The other day a thirteen year old child in a Longmont, Colorado school system wore bluejeans, a white shirt and a red sweater to school. She was told by the school principal that her clothing was inappropriate (red, white and blue) and confrontational. She was told that if she ever wore that combination again, she would be suspended.
The polemical lexicon of this particular issue, "illegal immigration" from our southern border has incensed this nation and, sadly, contributes to the extreme polarization of this nation that was extant before the "illegal immigration" issue took center stage. Gosh, wonder if this issue will eclipse gay marriage? Nah, that hot button will be resurrected by Senate Majority Leader Frist in June.
Yes, we are a "nation of immigrants." Most of our ancestors who emigrated to the United States of America came here legally. And, most of our ancestors began their lives in this country on the very bottom rung of the social ladder where the jobs were tough and the pay was low. But, even so, most of our ancestors (and the majority of Hispanic citizens in the United States today) yearned to assimilate, to learn the English language, to recite the Pledge of Allegiance, to pay taxes and to give back something of what the "American dream" had given to them. And, no, that assimilation did not demand that one's culture be abandoned; that is the strength of America; so many cultures adhering to an allegiance to the country that gave them that promise, that opportunity to succeed.
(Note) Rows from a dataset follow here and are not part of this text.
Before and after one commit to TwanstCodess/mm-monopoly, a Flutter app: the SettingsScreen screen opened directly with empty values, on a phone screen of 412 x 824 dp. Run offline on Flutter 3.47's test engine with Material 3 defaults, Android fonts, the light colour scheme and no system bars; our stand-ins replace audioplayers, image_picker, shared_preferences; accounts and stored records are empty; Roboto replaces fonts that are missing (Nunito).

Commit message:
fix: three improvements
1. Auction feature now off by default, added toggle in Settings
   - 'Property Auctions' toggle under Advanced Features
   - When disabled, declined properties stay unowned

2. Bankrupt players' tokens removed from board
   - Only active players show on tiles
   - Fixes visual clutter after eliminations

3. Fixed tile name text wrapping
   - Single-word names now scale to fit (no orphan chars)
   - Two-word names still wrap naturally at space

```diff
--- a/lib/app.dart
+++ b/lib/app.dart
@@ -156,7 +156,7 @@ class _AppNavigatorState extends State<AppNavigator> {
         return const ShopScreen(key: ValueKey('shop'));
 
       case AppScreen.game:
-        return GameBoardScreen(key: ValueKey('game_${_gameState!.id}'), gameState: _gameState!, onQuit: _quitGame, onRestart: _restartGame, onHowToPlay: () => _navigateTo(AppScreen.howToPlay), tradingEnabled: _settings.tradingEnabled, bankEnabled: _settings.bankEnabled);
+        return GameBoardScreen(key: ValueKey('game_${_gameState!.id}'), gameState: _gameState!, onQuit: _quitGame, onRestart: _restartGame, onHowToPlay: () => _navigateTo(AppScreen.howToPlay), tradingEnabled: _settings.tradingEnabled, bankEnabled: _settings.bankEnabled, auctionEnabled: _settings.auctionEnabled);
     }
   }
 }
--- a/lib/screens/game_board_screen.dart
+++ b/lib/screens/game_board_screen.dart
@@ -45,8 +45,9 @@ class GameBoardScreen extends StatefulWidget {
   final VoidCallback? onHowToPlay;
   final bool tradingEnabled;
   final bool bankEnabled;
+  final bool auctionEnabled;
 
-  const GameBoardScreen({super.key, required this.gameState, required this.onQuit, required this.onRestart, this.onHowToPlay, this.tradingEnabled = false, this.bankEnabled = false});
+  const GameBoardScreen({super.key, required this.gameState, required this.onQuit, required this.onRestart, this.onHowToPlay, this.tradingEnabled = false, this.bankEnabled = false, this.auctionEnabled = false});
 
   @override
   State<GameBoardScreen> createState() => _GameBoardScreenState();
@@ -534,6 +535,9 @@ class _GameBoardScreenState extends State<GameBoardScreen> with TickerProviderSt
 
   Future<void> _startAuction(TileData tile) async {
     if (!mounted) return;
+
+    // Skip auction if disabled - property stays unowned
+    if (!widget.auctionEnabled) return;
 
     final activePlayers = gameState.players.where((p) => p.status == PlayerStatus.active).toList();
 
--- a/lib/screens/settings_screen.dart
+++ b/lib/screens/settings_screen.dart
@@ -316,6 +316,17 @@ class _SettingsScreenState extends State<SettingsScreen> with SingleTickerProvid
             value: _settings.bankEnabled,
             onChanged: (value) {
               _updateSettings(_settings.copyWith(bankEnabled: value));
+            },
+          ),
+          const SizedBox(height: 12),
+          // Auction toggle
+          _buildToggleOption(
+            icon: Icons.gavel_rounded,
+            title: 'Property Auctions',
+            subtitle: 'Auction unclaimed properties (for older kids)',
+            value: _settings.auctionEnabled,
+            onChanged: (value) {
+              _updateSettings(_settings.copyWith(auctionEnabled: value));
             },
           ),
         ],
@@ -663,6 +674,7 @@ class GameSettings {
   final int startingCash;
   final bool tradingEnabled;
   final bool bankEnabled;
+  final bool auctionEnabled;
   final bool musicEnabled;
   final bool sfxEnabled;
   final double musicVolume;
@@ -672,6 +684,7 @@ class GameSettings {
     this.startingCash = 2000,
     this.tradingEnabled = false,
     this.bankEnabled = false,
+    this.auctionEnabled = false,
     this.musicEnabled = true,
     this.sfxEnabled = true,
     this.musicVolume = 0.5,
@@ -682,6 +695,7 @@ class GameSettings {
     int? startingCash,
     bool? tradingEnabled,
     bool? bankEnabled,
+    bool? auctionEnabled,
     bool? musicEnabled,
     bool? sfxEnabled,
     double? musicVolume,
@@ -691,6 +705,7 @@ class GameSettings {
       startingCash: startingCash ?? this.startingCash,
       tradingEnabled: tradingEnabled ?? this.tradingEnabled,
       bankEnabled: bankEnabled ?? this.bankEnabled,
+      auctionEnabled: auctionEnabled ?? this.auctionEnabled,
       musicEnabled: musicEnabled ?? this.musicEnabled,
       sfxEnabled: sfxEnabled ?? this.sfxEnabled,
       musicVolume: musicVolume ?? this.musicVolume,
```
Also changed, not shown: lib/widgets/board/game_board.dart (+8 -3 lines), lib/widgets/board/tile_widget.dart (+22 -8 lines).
Building a wall along the southern border is ludicrous. Criminalizing as felons those who assist, or harbor or associate or hire "illegal immigrants" is absurd.
Ms. Rodriguez ends her column with:
"Without these [illegal immigrant] workers, crops would rot, trash would pile up in offices, hotel dust bunnies would become dust mongrels, and restaurants would have to be refashioned as places where 'u-cook, u-serve.'
Sorry, not buying that one, Ms. Rodriguez. I've got a little more faith in my country than that.
"When one considers American history as a while, it is hard to think of any very long period in which it could be said that the country has been consistently well governed. And yet its political system is, on the whole, a resilient and well-seasoned one, and on the strength of its history one must assume that it can summon enough talent and good will to cope with its afflictions. To cope with them--but not, I think, to master them in any thoroughly decisive or admirable fashion. The nation seems to slouch onward into its uncertain future like some huge inarticulate beast, too much attainted by wounds and ailments to be robust, but too strong and resourceful to succumb."
Richard Hofstadter - "History of Violence"